"Embodying Colonial Memories" is the first in-depth study of the West African "Hauka," spirits in the body of (human) mediums which mimic and mock Europeans of the colonial epoch. Paul Stoller, who was initiated into a spirit possession troupe, recounts an insider's tale of the "Hauka" with respect and "brotherly" deference. He combines narrative description, historical analysis, and reflections on the importance of embodiment and mimesis to social theory, with particular reference to the Songhay peoples of the Republic of Niger.
Why have the "Hauka" mimicked white men and their colonial behaviors? In this innovative book, Stoller argues that mimicry is about power.
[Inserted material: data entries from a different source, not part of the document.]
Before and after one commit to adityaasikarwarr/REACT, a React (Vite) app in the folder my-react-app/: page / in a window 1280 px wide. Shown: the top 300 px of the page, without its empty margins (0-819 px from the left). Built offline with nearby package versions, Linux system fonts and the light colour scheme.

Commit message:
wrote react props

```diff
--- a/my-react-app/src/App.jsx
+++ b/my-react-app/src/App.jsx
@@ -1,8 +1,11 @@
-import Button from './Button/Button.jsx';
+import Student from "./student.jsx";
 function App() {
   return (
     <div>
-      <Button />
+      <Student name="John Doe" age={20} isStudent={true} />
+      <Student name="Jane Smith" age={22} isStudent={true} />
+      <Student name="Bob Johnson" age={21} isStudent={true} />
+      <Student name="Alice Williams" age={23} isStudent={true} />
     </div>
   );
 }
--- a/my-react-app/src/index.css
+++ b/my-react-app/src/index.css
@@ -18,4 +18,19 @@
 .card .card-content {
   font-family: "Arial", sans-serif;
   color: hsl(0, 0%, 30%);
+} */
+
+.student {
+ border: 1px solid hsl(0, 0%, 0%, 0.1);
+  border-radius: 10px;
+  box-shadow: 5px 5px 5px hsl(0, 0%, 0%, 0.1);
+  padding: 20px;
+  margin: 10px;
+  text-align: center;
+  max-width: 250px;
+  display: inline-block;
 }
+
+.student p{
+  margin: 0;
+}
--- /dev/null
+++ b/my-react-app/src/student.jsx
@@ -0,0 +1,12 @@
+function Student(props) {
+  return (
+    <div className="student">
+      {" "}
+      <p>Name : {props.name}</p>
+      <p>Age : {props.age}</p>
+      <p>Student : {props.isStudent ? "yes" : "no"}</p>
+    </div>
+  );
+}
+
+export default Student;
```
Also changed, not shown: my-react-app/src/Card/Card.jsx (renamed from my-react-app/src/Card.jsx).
To copy something is to master it. Through the "Hauka," the Songhay try to divert the power of the Europeans.
"Embodying Colonial Memories" not only desribes a spirit possession cult; it considers such significant subjects as the cultural sentience of the body, the dynamics of colonial movements of resistance, and the particularly poignant political discourses of West African postcolonies.
..."the book should be read for what the Haukas's fascinating history teaches us about the politics of possession and the aesthetics of power."
-"Religious Studies Review
"This is learning in it's most fundamental form and it would be useful for us to consider the lessons that books such as "Embodying Colonial Memories have for the creation of a more encompassing anthropology of education."
-"Anthopology & Education Quarterly